Uzbekistan-based news website Podrobno.uz reported on July 5 that Tajiks crossing the border have been capped to two kilograms of meat, five kilograms of baked goods, seven kilograms of rice and that the total weight of the things they carry should be no more than 40 kilograms.
Talk of restrictions will severely dampen the exuberance felt several months ago, when numerous crossings were reopened after lying unused for almost a decade. With the way for cross-border traffic eased, some in Uzbekistan seized on the opportunity to pour goods into Tajikistan, but there was pushback almost immediately.
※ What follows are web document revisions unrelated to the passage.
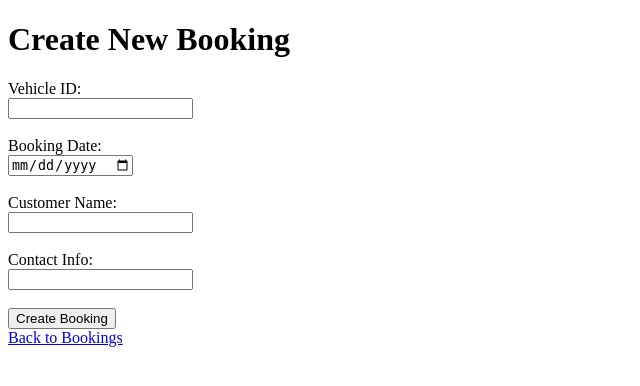
After one commit to Gitb-24/tour-taxi-erp, a Flask app: page /create in a window 1280 px wide. The commit adds this page. Shown: the top 386 px of the page, without its empty margins (0-640 px from the left). Run offline with Flask 3, Linux system fonts and the light colour scheme.

Commit message:
Completed create booking functionality

```diff
--- a/app.py
+++ b/app.py
@@ -1,17 +1,44 @@
-from flask import Flask, render_template
-import db
+from flask import Flask, render_template, request, redirect, url_for
+import sqlite3
 
 app = Flask(__name__)
+DATABASE = 'database.db'
+
+def get_db_connection():
+    conn = sqlite3.connect(DATABASE)
+    conn.row_factory = sqlite3.Row
+    return conn
 
 @app.route("/")
 def index():
-    vehicles = db.get_vehicles()
+    conn = get_db_connection()
+    vehicles = conn.execute('SELECT * FROM Vehicles').fetchall()
+    conn.close()
     return render_template('index.html', vehicles=vehicles)
 
 @app.route("/bookings")
 def bookings():
-    bookings = db.get_bookings()
-    return render_template('bookings.html', bookings=bookings)
+  conn = get_db_connection()
+  bookings = conn.execute('SELECT * FROM Bookings').fetchall()
+  conn.close()
+  return render_template('bookings.html', bookings=bookings)
+
+@app.route('/create', methods=('GET', 'POST'))
+def create():
+    if request.method == 'POST':
+        vehicle_id = request.form['vehicle_id']
+        booking_date = request.form['booking_date']
+        customer_name = request.form['customer_name']
+        contact_info = request.form['contact_info']
+
+        conn = get_db_connection()
+        conn.execute('INSERT INTO Bookings (VehicleID, BookingDate, CustomerName, ContactInfo) VALUES (?, ?, ?, ?)',
+                     (vehicle_id, booking_date, customer_name, contact_info))
+        conn.commit()
+        conn.close()
+        return redirect(url_for('bookings'))
+
+    return render_template('create_booking.html')
 
 if __name__ == "__main__":
     app.run(debug=True)
--- a/templates/bookings.html
+++ b/templates/bookings.html
@@ -5,6 +5,7 @@
 </head>
 <body>
     <h1>Bookings</h1>
+    <a href="/create">Create New Booking</a><br><br>
     <table>
         <thead>
             <tr>
--- /dev/null
+++ b/templates/create_booking.html
@@ -0,0 +1,25 @@
+<!DOCTYPE html>
+<html>
+<head>
+    <title>Create Booking</title>
+</head>
+<body>
+    <h1>Create New Booking</h1>
+    <form method="POST">
+        <label for="vehicle_id">Vehicle ID:</label><br>
+        <input type="number" id="vehicle_id" name="vehicle_id" required><br><br>
+
+        <label for="booking_date">Booking Date:</label><br>
+        <input type="date" id="booking_date" name="booking_date" required><br><br>
+
+        <label for="customer_name">Customer Name:</label><br>
+        <input type="text" id="customer_name" name="customer_name" required><br><br>
+
+        <label for="contact_info">Contact Info:</label><br>
+        <input type="text" id="contact_info" name="contact_info" required><br><br>
+
+        <input type="submit" value="Create Booking">
+    </form>
+    <a href="/bookings">Back to Bookings</a>
+</body>
+</html>
--- a/templates/index.html
+++ b/templates/index.html
@@ -1,7 +1,7 @@
 <!DOCTYPE html>
 <html>
 <head>
-    <title>Tour & Taxi ERP</title>
+    <title>Vehicles</title>
 </head>
 <body>
     <h1>Vehicles</h1>
@@ -25,5 +25,6 @@
             {% endfor %}
         </tbody>
     </table>
+    <a href="/bookings">View Bookings</a>
 </body>
 </html>
```
Also changed, not shown: database.db.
Tajikistan has banned the import of Uzbek eggs, apparently as the low prices for them severely dented the profits of local poultry farmers.
A Tajik businessman who crossed the border in recent days said he was given an explicit warning not to try and break the rules.
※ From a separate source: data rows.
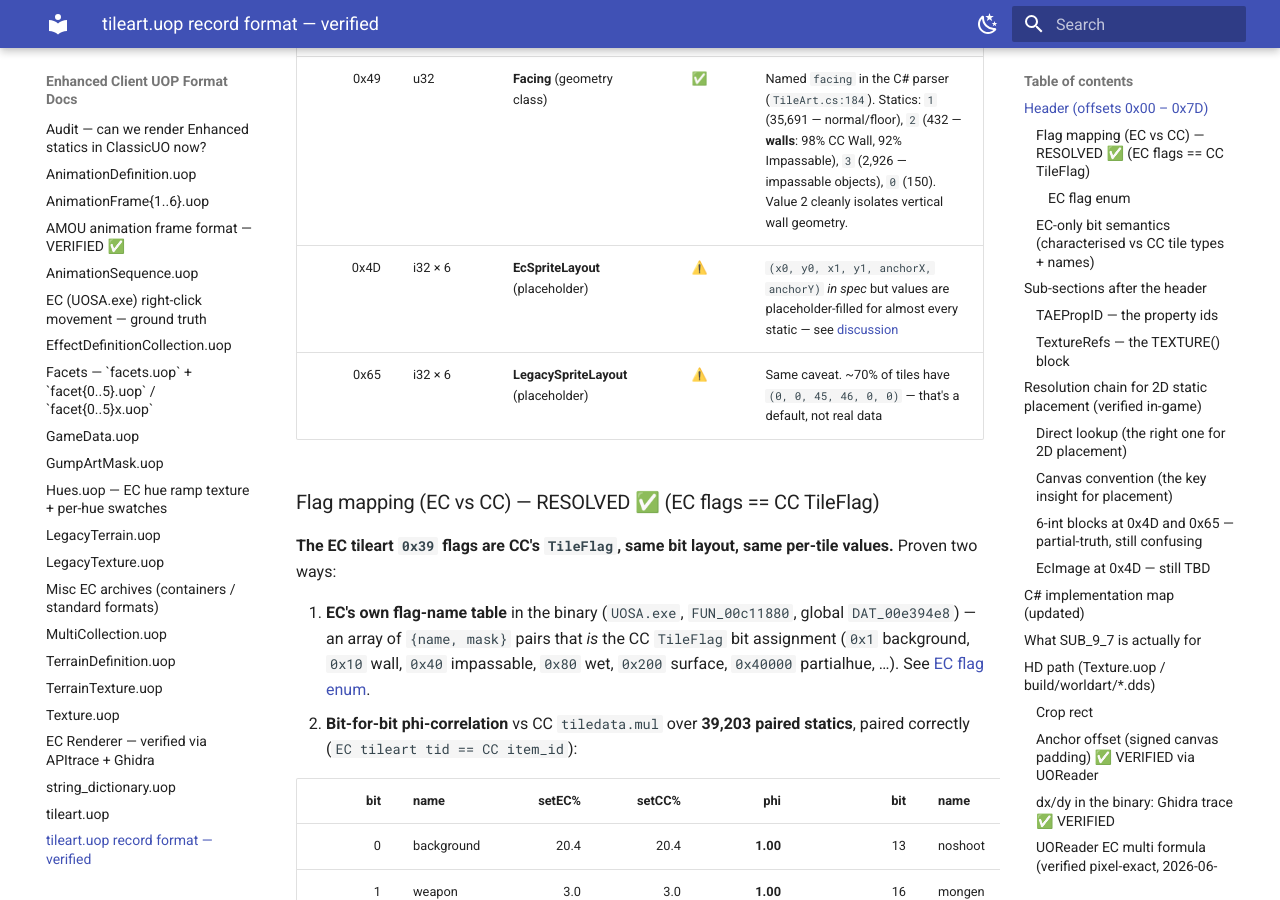
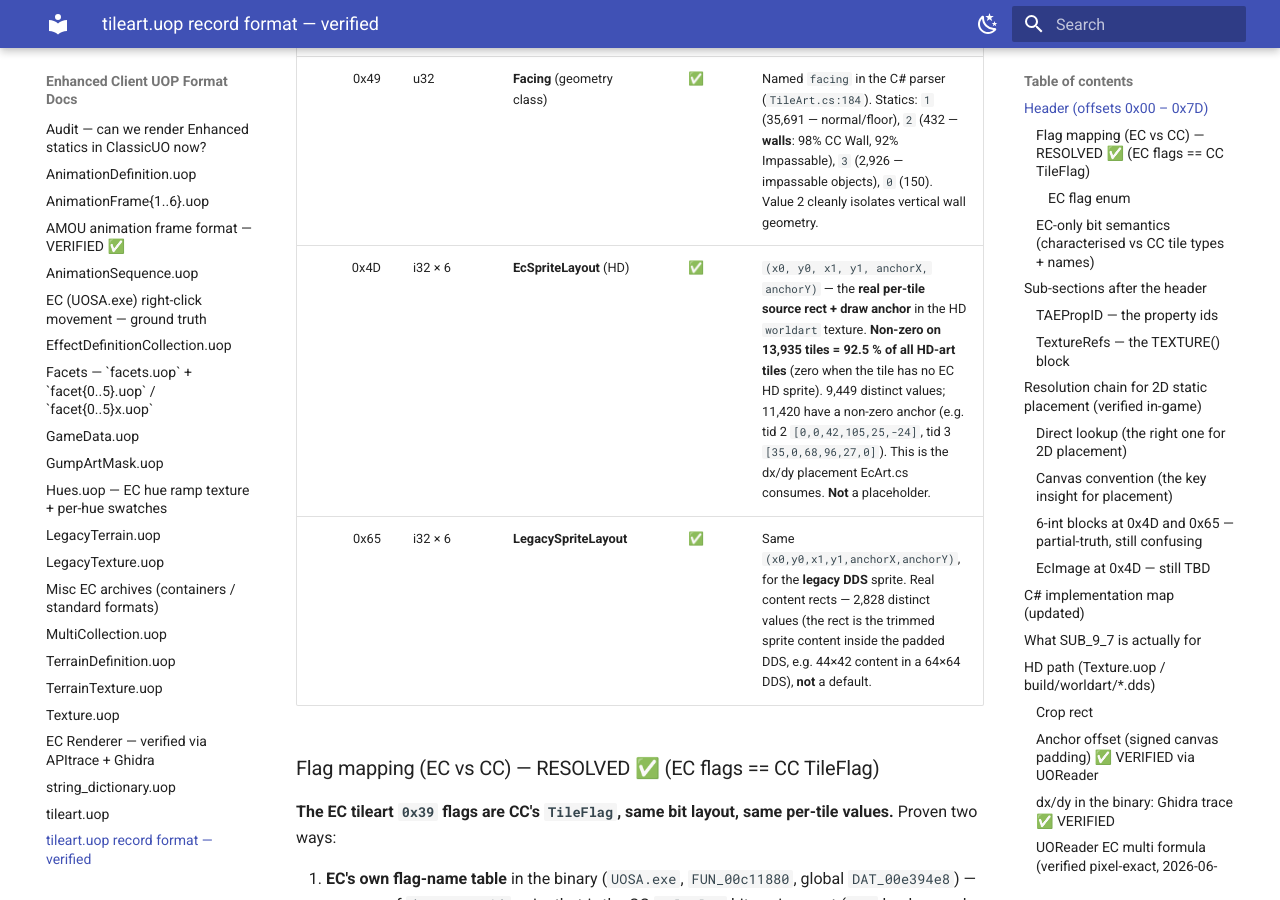
Before and after one commit to KonssnoK/UO-unity_playground, an MkDocs documentation site: the page built from docs/tileart_VERIFIED.md, in a window 1280 px wide and 900 px high, scrolled down 2353 px. Built offline with MkDocs 1.6.1 and Material for MkDocs 9.7.7, drawn with Linux system fonts in a browser that asks for light colours; some of the changed text lies outside the part shown.

Commit message:
[docs] EcSpriteLayout/LegacyImage are real layout (UOReader was right)
0x4D/0x65 are real per-tile (x0,y0,x1,y1,anchorX,anchorY) layout rects, as
UOReader's "B[24] EC IMAGE / 2D IMAGE" spec + Ghidra FUN_0051af20 say.
EcSpriteLayout non-zero on 92.5% of HD-art tiles, 9449 distinct values,
11420 with non-zero anchor. The summary table wrongly stamped them
"placeholder"; corrected to match the doc's own deeper discussion.

```diff
--- a/docs/tileart_VERIFIED.md
+++ b/docs/tileart_VERIFIED.md
@@ -41,8 +41,8 @@ are annotated.
 | 0x39   | u64      | **Flags (EC)**              | ✅       | **CC `TileFlag`, identical bit layout** — verified bit-for-bit against CC `tiledata.mul` (phi = 1.00 for ~20 bits; see [Flag mapping](#flag-mapping-ec-vs-cc)). The EC bit names come from the client's own flag table (`UOSA.exe FUN_00c11880`). |
 | 0x41   | u64      | **Flags (legacy)**          | ✅       | Bit-perfect mirror of `0x39`; the legacy-side copy. |
 | 0x49   | u32      | **Facing** (geometry class) | ✅       | Named `facing` in the C# parser (`TileArt.cs:184`). Statics: `1` (35,691 — normal/floor), `2` (432 — **walls**: 98% CC Wall, 92% Impassable), `3` (2,926 — impassable objects), `0` (150). Value 2 cleanly isolates vertical wall geometry. |
-| 0x4D   | i32 × 6  | **EcSpriteLayout** (placeholder) | ⚠️  | `(x0, y0, x1, y1, anchorX, anchorY)` *in spec* but values are placeholder-filled for almost every static — see [discussion](#6-int-blocks-at-0x4d-and-0x65--not-what-they-appear) |
-| 0x65   | i32 × 6  | **LegacySpriteLayout** (placeholder) | ⚠️ | Same caveat. ~70% of tiles have `(0, 0, 45, 46, 0, 0)` — that's a default, not real data |
+| 0x4D   | i32 × 6  | **EcSpriteLayout** (HD)      | ✅       | `(x0, y0, x1, y1, anchorX, anchorY)` — the **real per-tile source rect + draw anchor** in the HD `worldart` texture. **Non-zero on 13,935 tiles = 92.5 % of all HD-art tiles** (zero when the tile has no EC HD sprite). 9,449 distinct values; 11,420 have a non-zero anchor (e.g. tid 2 `[0,0,42,105,25,-24]`, tid 3 `[35,0,68,96,27,0]`). This is the dx/dy placement EcArt.cs consumes. **Not** a placeholder. |
+| 0x65   | i32 × 6  | **LegacySpriteLayout**      | ✅       | Same `(x0,y0,x1,y1,anchorX,anchorY)`, for the **legacy DDS** sprite. Real content rects — 2,828 distinct values (the rect is the trimmed sprite content inside the padded DDS, e.g. 44×42 content in a 64×64 DDS), **not** a default. |
 
 ### Flag mapping (EC vs CC) — RESOLVED ✅ (EC flags == CC TileFlag)
 
@@ -869,9 +869,13 @@ in ``EcArt.DecodeDxt5Rgba``.
    masks). Whenever a wiki spec routes through indirection, double-check
    whether the renderer code path actually uses that indirection or
    shortcuts to the formatted name.
-3. The `EcImage`/`LegacyImage` 6-int blocks are placeholder-filled for
-   most static tiles. Don't trust them as crop rects or anchors without
-   visual verification against the actual DDS content.
+3. The `EcImage`/`LegacyImage` 6-int blocks are **real per-tile
+   `(x0,y0,x1,y1,anchorX,anchorY)` layout** (as UOReader's `B[24] EC IMAGE` /
+   `2D IMAGE` spec and Ghidra `FUN_0051af20` both say) — *not* placeholders.
+   `EcImage` is non-zero on 92.5 % of HD-art tiles; the anchor (`anchorX,
+   anchorY`) is the dx/dy EcArt.cs already uses. The open part is only the exact
+   *coordinate space* for using the `(x0,y0,x1,y1)` rect as a render source-crop
+   (see the 0x4D/0x65 discussion) — the field meaning itself is settled.
 4. EC DDS canvases share their `(0,0)` origin with CC TGA canvases —
    they just extend further right/down. Use CC's canvas dimensions in
    the anchor math and draw the whole EC canvas.
```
“They strictly warned me not to come back with even one large egg, otherwise all our goods would be sent back. Also, they told us that the entire cargo could weigh no more than 40 kilograms, and that every single separate type of item could weigh no more than 10 kilograms,” the unnamed businessman, who crossed at a location near the Tajik town of Tursunzoda, told Akhbor.com.
Meanwhile, a resident of Panjakent told Akhbor, a website that focuses mainly on Tajik news, that before the new round of restrictions were put in place, large amounts of goods, including sausages, sugar and candy, were being brought in from Uzbekistan and sold en masse at local markets.
Following the flurry of openness ushered in by the policy of integration championed by Uzbek President Shavkat Mirziyoyev, there are signs that the region’s governments are growing wary of the risk that such developments can pose for local business. Tajikistan, with its underdeveloped economy, is severely exposed to Uzbekistan. But Uzbekistan is likewise exposed to Kyrgyzstan, where traders have made a killing funneling through cheap Chinese-made white goods into their larger neighbor’s market. Uzbek authorities have accordingly taken steps to minimize the volume of goods entering from Kyrgyzstan.
While such isolated cases may not spell total doom for the integration agenda, it is becoming evident that there is need for more dialogue and coordination between the governments before the agenda can be moved forward.